(Stored data entries)
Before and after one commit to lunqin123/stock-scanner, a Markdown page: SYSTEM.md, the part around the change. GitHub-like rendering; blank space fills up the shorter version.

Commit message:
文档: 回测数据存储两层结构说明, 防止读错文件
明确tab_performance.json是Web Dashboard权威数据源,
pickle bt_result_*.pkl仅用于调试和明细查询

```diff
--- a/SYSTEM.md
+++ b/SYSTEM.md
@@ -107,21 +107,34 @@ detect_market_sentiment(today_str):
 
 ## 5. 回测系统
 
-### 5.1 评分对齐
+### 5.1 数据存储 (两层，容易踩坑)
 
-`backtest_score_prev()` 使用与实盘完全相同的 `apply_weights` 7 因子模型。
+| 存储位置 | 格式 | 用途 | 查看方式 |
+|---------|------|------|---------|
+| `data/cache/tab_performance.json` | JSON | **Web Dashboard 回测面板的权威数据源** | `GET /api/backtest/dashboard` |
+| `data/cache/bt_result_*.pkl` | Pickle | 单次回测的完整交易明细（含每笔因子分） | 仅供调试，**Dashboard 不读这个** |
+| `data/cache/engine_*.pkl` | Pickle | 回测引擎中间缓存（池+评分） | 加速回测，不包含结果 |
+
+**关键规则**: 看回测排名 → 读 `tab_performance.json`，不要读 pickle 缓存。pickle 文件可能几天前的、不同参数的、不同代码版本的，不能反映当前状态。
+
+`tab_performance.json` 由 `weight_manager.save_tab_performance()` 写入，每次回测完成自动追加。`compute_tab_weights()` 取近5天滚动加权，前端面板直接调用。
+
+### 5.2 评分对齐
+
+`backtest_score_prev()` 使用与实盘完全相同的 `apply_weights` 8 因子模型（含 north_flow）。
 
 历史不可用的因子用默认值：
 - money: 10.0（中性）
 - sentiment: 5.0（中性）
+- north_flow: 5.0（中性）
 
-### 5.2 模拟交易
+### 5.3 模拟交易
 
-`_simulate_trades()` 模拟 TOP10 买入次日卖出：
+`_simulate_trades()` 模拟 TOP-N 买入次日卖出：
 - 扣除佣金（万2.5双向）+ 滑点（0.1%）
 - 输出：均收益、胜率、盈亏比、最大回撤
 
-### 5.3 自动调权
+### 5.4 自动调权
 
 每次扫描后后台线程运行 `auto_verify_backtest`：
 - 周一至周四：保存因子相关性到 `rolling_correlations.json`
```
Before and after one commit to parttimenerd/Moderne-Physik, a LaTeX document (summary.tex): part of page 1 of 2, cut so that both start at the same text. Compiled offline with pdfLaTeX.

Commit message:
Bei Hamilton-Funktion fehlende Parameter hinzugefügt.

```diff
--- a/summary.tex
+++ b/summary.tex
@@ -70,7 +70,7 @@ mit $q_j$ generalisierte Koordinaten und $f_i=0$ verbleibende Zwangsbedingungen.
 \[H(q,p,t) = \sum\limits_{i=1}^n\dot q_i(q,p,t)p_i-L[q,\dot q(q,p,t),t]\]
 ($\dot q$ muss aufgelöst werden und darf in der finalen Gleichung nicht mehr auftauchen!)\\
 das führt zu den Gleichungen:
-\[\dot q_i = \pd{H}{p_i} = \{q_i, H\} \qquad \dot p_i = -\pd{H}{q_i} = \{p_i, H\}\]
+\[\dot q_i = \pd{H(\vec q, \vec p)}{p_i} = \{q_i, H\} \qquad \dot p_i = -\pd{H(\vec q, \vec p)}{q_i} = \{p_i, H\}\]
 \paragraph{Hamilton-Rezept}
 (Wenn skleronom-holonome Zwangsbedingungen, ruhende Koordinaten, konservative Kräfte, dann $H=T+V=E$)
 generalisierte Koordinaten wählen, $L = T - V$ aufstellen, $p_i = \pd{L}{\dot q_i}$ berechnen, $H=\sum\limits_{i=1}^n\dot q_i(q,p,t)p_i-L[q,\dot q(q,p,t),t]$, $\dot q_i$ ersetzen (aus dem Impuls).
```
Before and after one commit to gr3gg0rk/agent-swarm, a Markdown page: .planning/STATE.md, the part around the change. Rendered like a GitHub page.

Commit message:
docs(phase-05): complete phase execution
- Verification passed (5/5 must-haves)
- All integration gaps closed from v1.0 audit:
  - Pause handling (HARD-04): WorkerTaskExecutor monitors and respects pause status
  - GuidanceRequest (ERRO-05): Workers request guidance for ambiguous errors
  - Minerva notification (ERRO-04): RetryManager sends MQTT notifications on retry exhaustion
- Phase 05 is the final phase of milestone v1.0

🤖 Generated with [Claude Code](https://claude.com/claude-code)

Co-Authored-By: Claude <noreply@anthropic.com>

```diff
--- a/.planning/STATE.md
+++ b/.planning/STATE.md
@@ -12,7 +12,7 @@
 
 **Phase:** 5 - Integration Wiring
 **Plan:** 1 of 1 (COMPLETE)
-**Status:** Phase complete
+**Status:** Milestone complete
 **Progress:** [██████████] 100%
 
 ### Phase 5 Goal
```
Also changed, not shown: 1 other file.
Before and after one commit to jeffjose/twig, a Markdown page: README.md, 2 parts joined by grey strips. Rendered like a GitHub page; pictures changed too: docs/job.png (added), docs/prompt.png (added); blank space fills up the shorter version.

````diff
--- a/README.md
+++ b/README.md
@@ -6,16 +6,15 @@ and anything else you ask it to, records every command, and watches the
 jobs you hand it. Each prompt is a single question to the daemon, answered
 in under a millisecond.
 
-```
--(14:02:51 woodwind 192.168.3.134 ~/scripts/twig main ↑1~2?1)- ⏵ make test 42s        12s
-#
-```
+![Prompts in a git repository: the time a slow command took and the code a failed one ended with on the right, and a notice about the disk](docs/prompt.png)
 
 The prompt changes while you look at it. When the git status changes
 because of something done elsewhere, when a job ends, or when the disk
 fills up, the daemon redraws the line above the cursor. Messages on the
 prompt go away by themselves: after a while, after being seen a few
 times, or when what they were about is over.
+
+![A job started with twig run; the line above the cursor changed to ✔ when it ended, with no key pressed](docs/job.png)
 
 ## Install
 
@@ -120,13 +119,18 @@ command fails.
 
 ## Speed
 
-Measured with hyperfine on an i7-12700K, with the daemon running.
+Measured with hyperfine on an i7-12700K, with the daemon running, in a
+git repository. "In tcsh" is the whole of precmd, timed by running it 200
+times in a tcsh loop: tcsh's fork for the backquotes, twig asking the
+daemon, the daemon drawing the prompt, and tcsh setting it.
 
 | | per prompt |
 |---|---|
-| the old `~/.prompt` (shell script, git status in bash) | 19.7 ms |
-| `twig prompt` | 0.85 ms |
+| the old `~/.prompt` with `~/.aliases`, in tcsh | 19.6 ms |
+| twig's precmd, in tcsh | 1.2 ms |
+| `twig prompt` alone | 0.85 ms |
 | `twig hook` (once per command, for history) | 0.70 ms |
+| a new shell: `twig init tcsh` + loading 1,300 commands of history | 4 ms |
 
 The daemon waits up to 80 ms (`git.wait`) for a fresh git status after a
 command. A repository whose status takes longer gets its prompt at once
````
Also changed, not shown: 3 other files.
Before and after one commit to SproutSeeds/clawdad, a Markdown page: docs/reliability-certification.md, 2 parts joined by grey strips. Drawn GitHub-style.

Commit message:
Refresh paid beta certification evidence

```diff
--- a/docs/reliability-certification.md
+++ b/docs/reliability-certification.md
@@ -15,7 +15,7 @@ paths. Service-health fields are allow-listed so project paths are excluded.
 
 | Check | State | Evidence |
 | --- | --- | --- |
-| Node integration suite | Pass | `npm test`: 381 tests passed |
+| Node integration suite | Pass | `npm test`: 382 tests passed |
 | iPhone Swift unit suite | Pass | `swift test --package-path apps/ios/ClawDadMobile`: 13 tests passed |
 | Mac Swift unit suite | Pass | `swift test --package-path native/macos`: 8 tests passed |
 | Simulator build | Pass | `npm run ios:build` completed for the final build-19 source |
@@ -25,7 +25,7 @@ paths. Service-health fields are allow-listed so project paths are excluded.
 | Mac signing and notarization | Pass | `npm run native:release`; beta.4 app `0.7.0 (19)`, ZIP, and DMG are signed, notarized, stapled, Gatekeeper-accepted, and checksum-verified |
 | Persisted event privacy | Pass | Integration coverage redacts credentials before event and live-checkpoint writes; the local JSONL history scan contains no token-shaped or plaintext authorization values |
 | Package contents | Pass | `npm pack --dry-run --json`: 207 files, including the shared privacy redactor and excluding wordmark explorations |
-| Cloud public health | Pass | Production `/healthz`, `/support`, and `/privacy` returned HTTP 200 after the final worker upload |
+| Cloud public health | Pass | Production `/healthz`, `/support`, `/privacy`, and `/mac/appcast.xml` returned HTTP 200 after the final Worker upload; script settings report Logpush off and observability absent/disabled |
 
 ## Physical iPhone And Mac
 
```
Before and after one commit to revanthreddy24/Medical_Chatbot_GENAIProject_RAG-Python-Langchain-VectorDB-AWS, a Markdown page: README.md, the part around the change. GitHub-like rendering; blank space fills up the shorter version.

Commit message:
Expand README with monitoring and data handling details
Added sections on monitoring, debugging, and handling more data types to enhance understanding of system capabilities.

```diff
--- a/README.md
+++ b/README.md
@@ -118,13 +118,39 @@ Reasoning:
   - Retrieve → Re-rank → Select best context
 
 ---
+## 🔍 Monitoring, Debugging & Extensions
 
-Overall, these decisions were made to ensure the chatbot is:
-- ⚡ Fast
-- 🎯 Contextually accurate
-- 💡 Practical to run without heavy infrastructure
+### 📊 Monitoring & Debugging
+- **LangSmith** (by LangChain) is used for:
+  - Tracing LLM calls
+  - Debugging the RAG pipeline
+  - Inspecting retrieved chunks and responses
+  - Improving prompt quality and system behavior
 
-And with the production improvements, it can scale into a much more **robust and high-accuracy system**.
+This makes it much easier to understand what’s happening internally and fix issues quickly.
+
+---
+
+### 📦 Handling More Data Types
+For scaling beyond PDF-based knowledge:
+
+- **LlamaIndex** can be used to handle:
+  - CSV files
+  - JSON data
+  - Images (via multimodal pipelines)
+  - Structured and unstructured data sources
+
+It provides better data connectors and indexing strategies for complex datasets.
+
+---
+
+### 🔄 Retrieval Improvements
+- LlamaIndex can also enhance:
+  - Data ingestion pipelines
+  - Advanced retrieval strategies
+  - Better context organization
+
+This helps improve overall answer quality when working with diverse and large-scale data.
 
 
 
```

▶ [EXERCISE GOAL]: Read the entries above, then pull out the lines that include "listed".

▶ [SOLUTION BELOW]:
@@ -15,7 +15,7 @@ paths. Service-health fields are allow-listed so project paths are excluded.
@@ -25,7 +25,7 @@ paths. Service-health fields are allow-listed so project paths are excluded.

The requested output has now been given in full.